WORK TO COMPLETE: Copy every line below that has the word "Streamlit" in it.

============================================================

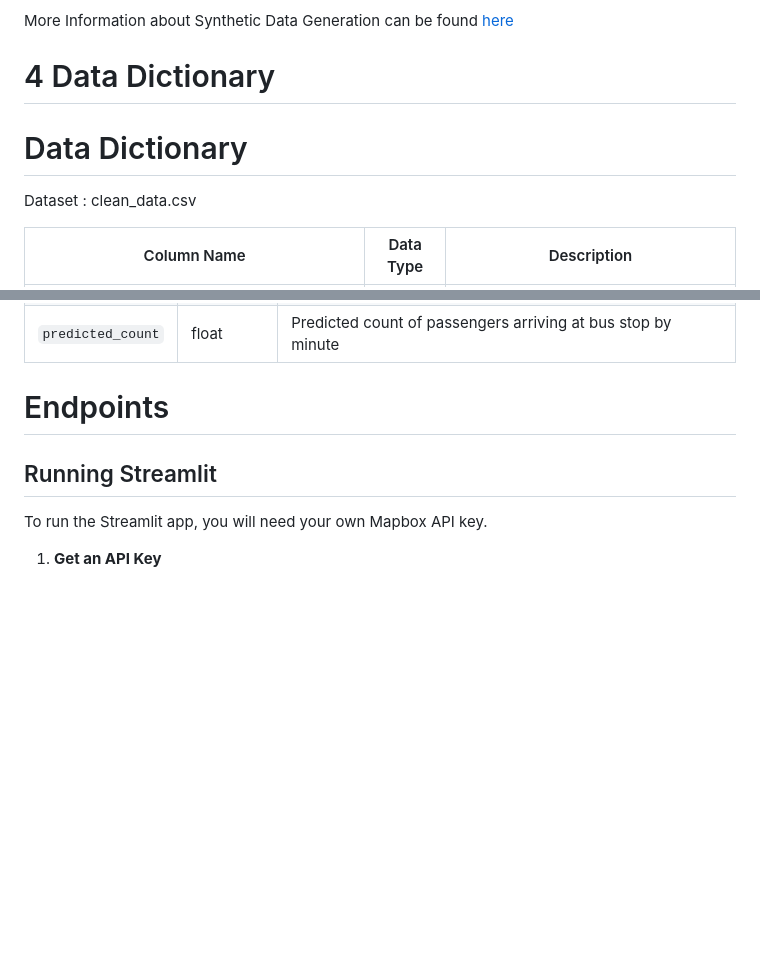
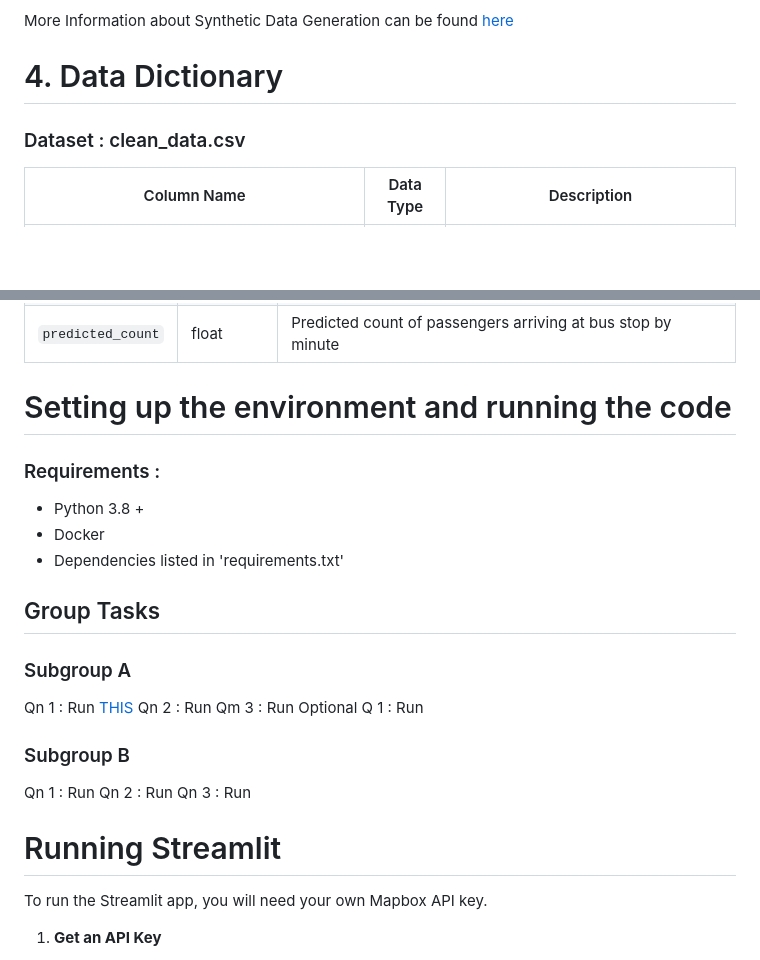
Before and after one commit to angelynnnnn/Optimizing-Public-Transport-Data, a Markdown page: README.md, 2 parts joined by grey strips. Rendered like a GitHub page; blank space fills up the shorter version.

```diff
--- a/README.md
+++ b/README.md
@@ -61,9 +61,9 @@ To overcome the limitations of the small and skewed dataset, we generated synthe
 
 More Information about Synthetic Data Generation can be found [here](https://github.com/angelynnnnn/Optimizing-Public-Transport-Data/wiki/Data-Understanding)
 
-# 4 Data Dictionary
-# Data Dictionary
-Dataset : clean_data.csv
+# 4. Data Dictionary
+
+### Dataset : clean_data.csv
 
 | Column Name                     | Data Type | Description                                                     |
 |---------------------------------|-----------|-----------------------------------------------------------------|
@@ -171,8 +171,28 @@ Dataset : future_predicted_data.csv
 | `predicted_count`  | float     | Predicted count of passengers arriving at bus stop by minute       |
 
 
-# Endpoints
-## Running Streamlit
+# Setting up the environment and running the code
+
+### Requirements :
+- Python 3.8 +
+- Docker
+- Dependencies listed in 'requirements.txt'
+
+## Group Tasks
+
+### Subgroup A
+Qn 1 : Run [THIS](grp_A_User_Satisfaction_Model.ipynb)
+Qn 2 : Run
+Qm 3 : Run
+Optional Q 1 : Run
+
+
+### Subgroup B
+Qn 1 : Run
+Qn 2 : Run
+Qn 3 : Run
+
+# Running Streamlit
 To run the Streamlit app, you will need your own Mapbox API key.
 
 1. **Get an API Key**
```
Also changed, not shown: other parts of README.md (+4 -4 lines).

============================================================

RESULT FOR THIS EXERCISE:
-## Running Streamlit
+# Running Streamlit
 To run the Streamlit app, you will need your own Mapbox API key.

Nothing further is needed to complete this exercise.